the early 1990s. Ten nations stood higher than the United States on the Freedom Index. Among them are Sweden, the Netherlands, Austria, Finland, Germany, Denmark, Canada, and Switzerland. These nations have had few international terrorist attacks and none has had nearly as many attacks against its citizens as has the United States.
Admittedly the UN’s freedom rankings are probably biased toward the idea that big government means freedom, but the point is that if freedom were what the terrorists hate so much, there are plenty of places that are more free than America for them to attack. Many of those places are closer and more convenient as well. Yet, America is the Great Satan, not Finland, or Canada.

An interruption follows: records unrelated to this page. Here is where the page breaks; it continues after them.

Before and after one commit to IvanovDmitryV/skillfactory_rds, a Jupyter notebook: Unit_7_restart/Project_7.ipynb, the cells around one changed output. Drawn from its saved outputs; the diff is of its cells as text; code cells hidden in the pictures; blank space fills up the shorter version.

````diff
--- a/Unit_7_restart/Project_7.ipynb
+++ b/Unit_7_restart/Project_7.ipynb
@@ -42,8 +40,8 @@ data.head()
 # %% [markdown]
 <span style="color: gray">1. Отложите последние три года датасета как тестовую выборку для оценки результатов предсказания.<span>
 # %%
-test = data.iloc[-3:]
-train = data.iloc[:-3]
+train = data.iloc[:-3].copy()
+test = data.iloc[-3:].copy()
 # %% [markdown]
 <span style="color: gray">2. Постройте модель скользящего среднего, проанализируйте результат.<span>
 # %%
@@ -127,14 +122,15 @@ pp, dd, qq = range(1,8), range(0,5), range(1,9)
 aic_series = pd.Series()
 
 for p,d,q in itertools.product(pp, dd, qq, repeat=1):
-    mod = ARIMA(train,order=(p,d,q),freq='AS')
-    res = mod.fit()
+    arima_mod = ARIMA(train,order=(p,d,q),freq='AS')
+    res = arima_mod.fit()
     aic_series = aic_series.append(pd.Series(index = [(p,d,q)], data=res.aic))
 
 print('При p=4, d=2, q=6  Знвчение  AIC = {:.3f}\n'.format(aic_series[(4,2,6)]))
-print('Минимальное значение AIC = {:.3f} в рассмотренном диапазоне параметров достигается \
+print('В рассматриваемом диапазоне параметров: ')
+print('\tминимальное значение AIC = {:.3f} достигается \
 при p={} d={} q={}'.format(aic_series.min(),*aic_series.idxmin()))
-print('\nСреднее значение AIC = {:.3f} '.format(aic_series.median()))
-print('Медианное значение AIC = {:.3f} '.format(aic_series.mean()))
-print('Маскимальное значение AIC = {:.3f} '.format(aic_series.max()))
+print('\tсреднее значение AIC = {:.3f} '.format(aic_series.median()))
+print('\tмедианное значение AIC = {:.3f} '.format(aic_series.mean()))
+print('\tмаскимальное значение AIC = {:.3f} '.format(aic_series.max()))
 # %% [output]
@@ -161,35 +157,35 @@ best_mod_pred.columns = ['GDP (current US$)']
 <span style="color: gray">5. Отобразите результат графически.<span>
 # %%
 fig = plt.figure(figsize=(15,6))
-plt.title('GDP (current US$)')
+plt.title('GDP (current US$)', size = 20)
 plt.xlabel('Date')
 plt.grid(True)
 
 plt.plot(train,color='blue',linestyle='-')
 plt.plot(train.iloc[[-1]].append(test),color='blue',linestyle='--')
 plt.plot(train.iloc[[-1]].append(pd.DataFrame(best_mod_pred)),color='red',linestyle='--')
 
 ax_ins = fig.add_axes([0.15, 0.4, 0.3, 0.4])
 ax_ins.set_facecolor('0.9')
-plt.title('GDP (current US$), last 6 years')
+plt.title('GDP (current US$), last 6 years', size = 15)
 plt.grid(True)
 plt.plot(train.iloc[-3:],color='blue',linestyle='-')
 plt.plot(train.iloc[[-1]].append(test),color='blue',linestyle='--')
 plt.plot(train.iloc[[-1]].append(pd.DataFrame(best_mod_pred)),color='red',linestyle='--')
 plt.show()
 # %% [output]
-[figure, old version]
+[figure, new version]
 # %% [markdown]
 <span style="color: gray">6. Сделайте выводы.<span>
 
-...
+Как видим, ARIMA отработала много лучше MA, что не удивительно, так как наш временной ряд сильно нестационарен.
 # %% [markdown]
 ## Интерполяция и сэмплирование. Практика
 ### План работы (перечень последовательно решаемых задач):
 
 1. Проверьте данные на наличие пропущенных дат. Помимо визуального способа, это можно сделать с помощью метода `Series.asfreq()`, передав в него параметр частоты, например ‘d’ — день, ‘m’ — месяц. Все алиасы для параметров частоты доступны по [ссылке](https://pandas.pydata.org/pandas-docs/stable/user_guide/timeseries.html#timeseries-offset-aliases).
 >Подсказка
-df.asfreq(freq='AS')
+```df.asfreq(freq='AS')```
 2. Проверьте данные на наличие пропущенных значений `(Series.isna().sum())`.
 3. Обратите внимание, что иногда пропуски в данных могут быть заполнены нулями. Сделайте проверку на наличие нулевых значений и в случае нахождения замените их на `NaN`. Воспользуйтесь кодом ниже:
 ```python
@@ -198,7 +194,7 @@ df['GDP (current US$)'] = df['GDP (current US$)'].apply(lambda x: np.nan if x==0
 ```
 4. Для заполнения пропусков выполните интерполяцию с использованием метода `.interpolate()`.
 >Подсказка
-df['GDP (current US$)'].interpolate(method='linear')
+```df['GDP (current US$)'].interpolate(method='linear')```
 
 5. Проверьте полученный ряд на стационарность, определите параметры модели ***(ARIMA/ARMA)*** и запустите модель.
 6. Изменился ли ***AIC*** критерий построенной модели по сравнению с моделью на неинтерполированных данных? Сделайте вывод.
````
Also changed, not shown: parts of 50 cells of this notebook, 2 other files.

If terrorism isn’t much of a threat to most free nations. What then, is inflaming suicidal Muslims to attack us? If freedom is what terrorists hate so much, they could pester local freedom lovers much more easily than traveling thousands of miles to attack a country that is, at least by UN standards, not even in the top ten.
I suspect there is some other reason America and the American government in particular has become the target of terrorists. A quick, lightly researched, admittedly unscientific look at the foreign policy of the other free countries as compared to that of the American government might shed a little light.
For instance, my research has revealed that the government of Switzerland has never dropped bombs anywhere. No Dutch or Norwegian warship ever shot down an Iranian
airliner. Nor could I find any reports of bombings, invasions, police actions, or liberations undertaken by the governments of Finland, Sweden, Denmark, or Austria. The New Zealand government has no troops in Saudi Arabia. Nor do any of the other top ten free nations.
None of those other free nations has ever bombed anyone to preserve the freedom of those being bombed. None of those countries meddles much in the affairs of Muslim countries. None of those other free counties gives support to the Arabs’ greatest enemy, Israel.
None of the other free countries has embargoed an Arab country for ten years and contributed to the death of half a million Arab children.
The number of Arabs killed by soldiers and agents of the other free countries of the world when compared to the number killed by American armed forces is almost undetectable.
Yet with all that freedom for the freedom haters to choose from, terrorists attack freedom in the United States.
They must really hate our freedom.